* _What is needed_
Pull out every line below holding the word "version".

-- Data for review follows --

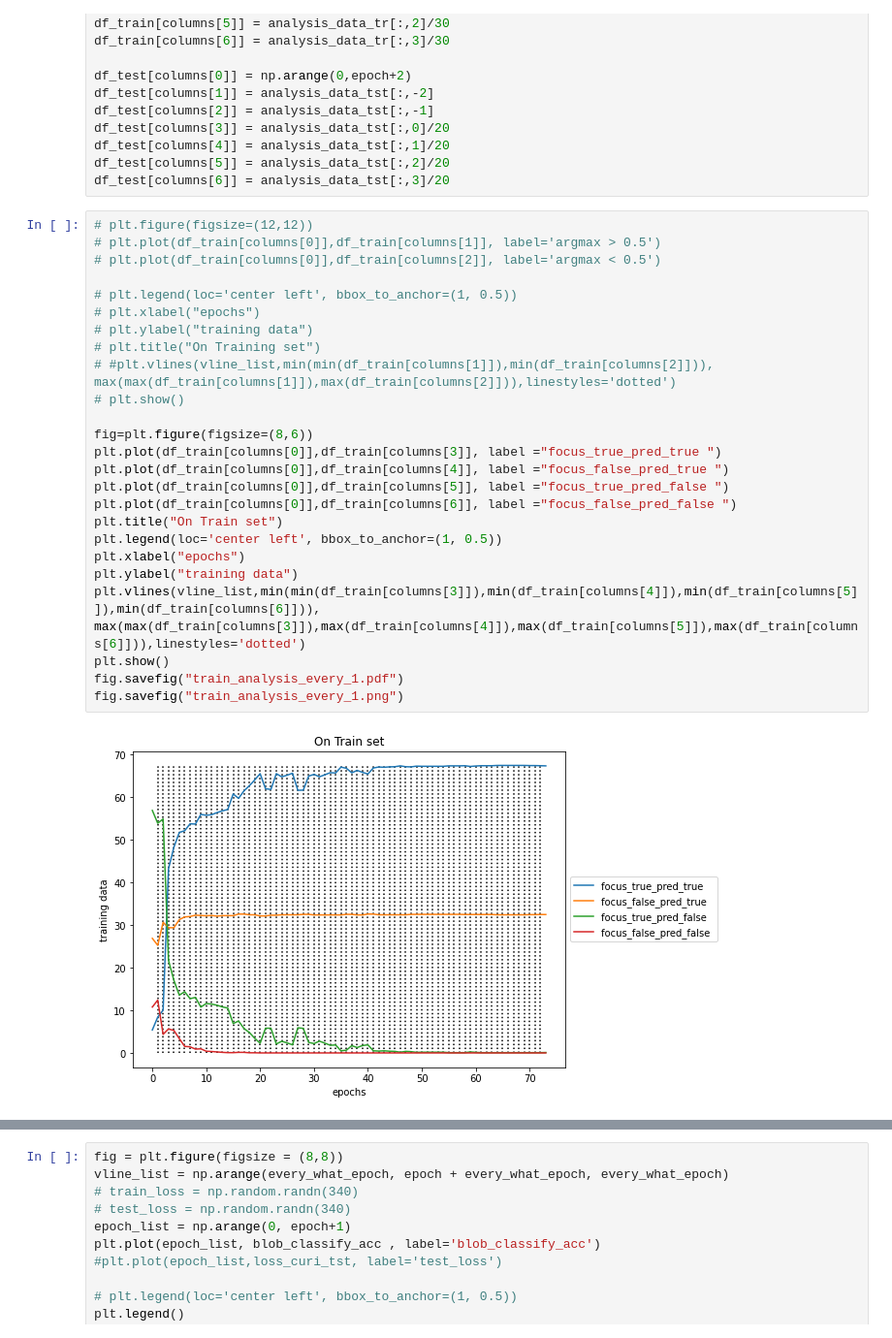
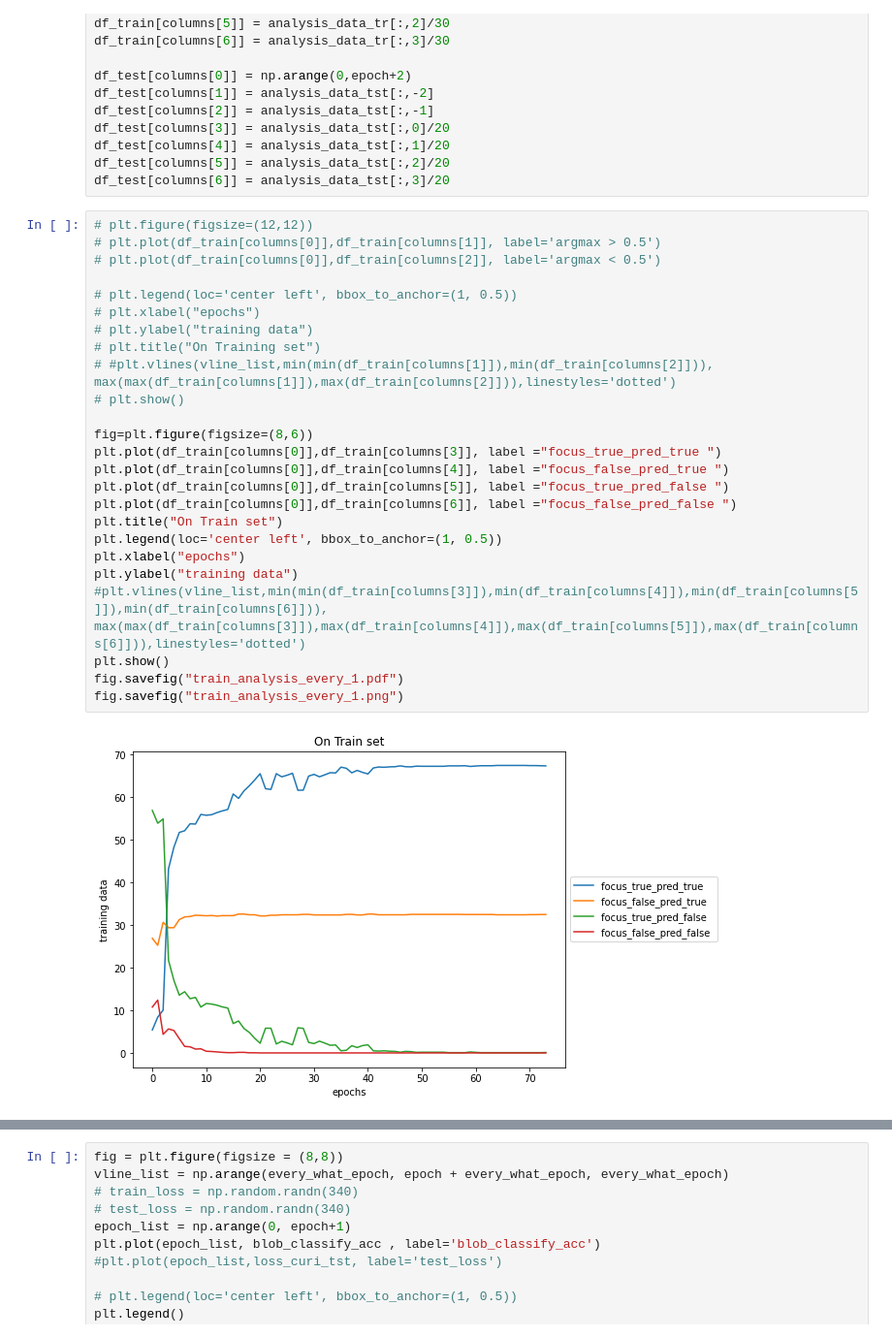
Before and after one commit to lnpandey/IITM_Research_Interpretability_of_Attention_Networks, a Jupyter notebook: 1_Attention_Mosaic/3. stage_wise_training/alternate_minimization/Synthetic_Data/what_where_blob_data_every_1.ipynb, the cells around one changed output, grey strips where cells are left out. Shown at 97% size. Saved outputs shown, nothing was run; the diff lists cells and outputs as text.

```diff
--- a/1_Attention_Mosaic/3. stage_wise_training/alternate_minimization/Synthetic_Data/what_where_blob_data_every_1.ipynb
+++ b/1_Attention_Mosaic/3. stage_wise_training/alternate_minimization/Synthetic_Data/what_where_blob_data_every_1.ipynb
@@ -593,30 +593,30 @@ df_test[columns[6]] = analysis_data_tst[:,3]/20
 # %%
 # plt.figure(figsize=(12,12))
 # plt.plot(df_train[columns[0]],df_train[columns[1]], label='argmax > 0.5')
 # plt.plot(df_train[columns[0]],df_train[columns[2]], label='argmax < 0.5')
 
 # plt.legend(loc='center left', bbox_to_anchor=(1, 0.5))
 # plt.xlabel("epochs")
 # plt.ylabel("training data")
 # plt.title("On Training set")
 # #plt.vlines(vline_list,min(min(df_train[columns[1]]),min(df_train[columns[2]])), max(max(df_train[columns[1]]),max(df_train[columns[2]])),linestyles='dotted')
 # plt.show()
 
 fig=plt.figure(figsize=(8,6))
 plt.plot(df_train[columns[0]],df_train[columns[3]], label ="focus_true_pred_true ")
 plt.plot(df_train[columns[0]],df_train[columns[4]], label ="focus_false_pred_true ")
 plt.plot(df_train[columns[0]],df_train[columns[5]], label ="focus_true_pred_false ")
 plt.plot(df_train[columns[0]],df_train[columns[6]], label ="focus_false_pred_false ")
 plt.title("On Train set")
 plt.legend(loc='center left', bbox_to_anchor=(1, 0.5))
 plt.xlabel("epochs")
 plt.ylabel("training data")
-plt.vlines(vline_list,min(min(df_train[columns[3]]),min(df_train[columns[4]]),min(df_train[columns[5]]),min(df_train[columns[6]])), max(max(df_train[columns[3]]),max(df_train[columns[4]]),max(df_train[columns[5]]),max(df_train[columns[6]])),linestyles='dotted')
+#plt.vlines(vline_list,min(min(df_train[columns[3]]),min(df_train[columns[4]]),min(df_train[columns[5]]),min(df_train[columns[6]])), max(max(df_train[columns[3]]),max(df_train[columns[4]]),max(df_train[columns[5]]),max(df_train[columns[6]])),linestyles='dotted')
 plt.show()
 fig.savefig("train_analysis_every_1.pdf")
 fig.savefig("train_analysis_every_1.png")
 # %% [output]
-[figure, old version]
+[figure, new version]
 # %%
 # plt.figure(figsize=(12,12))
 # plt.plot(df_test[columns[0]],df_test[columns[1]], label='argmax > 0.5')
```
Also changed, not shown: parts of 1 cell of this notebook, 6 other files.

-- Data for review concluded --

* _Response box_
-[figure, old version]
+[figure, new version]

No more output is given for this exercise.